I used to have a blog. A different blog. Same name, different platform, different ideas. I thought about firing it back up, but it’s time for a fresh start.

Over the last couple of years, there have been a lot of changes in my life. I bought a house, changed jobs, watched my brother graduate and my sister get married, costumed local theater productions, held my Goddaughter for the first time, traveled, baked, loved, laughed, cried. A lot of what I’ve done is watch other people that I love take steps forward to change their lives, while I seem to stay still.

But now it’s time to start fresh.

September always seems like a good time to begin again. Maybe it’s the start of a new school year? Who knows. It just seems like the right time.

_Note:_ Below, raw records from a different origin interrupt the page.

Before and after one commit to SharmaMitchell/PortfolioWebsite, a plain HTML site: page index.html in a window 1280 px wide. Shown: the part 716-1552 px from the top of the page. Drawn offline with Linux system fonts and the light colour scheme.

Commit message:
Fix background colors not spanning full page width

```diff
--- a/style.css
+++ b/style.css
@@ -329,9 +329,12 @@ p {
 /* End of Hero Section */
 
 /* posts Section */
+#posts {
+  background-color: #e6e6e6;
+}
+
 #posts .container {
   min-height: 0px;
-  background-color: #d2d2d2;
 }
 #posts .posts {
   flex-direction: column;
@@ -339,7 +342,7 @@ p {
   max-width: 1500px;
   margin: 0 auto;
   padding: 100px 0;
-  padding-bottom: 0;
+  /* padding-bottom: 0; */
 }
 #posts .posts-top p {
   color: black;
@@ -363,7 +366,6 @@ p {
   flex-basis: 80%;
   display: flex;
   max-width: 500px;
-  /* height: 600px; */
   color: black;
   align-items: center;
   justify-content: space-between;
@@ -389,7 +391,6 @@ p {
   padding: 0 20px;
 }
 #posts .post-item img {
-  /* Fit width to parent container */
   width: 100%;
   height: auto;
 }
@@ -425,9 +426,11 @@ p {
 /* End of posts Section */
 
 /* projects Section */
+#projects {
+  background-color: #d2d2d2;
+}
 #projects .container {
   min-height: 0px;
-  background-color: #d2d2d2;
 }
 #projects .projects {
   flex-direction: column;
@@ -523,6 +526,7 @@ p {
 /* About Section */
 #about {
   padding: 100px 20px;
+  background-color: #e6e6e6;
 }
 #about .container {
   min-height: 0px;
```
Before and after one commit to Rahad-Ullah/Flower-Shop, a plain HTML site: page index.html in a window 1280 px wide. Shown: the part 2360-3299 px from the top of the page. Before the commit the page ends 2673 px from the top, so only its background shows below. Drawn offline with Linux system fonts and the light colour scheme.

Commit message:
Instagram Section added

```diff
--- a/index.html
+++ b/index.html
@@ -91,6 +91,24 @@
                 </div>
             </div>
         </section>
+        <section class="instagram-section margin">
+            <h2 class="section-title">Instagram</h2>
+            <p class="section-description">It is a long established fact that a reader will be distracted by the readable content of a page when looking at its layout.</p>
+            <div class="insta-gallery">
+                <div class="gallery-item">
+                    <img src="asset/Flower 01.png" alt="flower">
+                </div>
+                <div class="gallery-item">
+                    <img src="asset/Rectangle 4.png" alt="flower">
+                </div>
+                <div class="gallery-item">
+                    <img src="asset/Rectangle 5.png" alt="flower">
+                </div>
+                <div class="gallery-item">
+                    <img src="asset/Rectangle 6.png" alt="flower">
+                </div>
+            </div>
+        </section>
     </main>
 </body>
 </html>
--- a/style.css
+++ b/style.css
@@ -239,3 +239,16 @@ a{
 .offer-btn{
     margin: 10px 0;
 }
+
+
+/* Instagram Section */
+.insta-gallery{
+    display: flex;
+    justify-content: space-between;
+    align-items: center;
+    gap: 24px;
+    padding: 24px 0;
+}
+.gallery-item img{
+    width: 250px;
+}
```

Our choir season started again, and I am once again surrounded by new sheet music and faithful people that I love. I cleaned my house, and my bedroom is my new favorite place now that I’ve lost the clutter. I got a new roommate, which is new and happy in ways I haven’t even discovered yet. And I’ve kicked off a new blog–full of new, unlimited, exciting potential.

No more standing still. Happy Monday, indeed.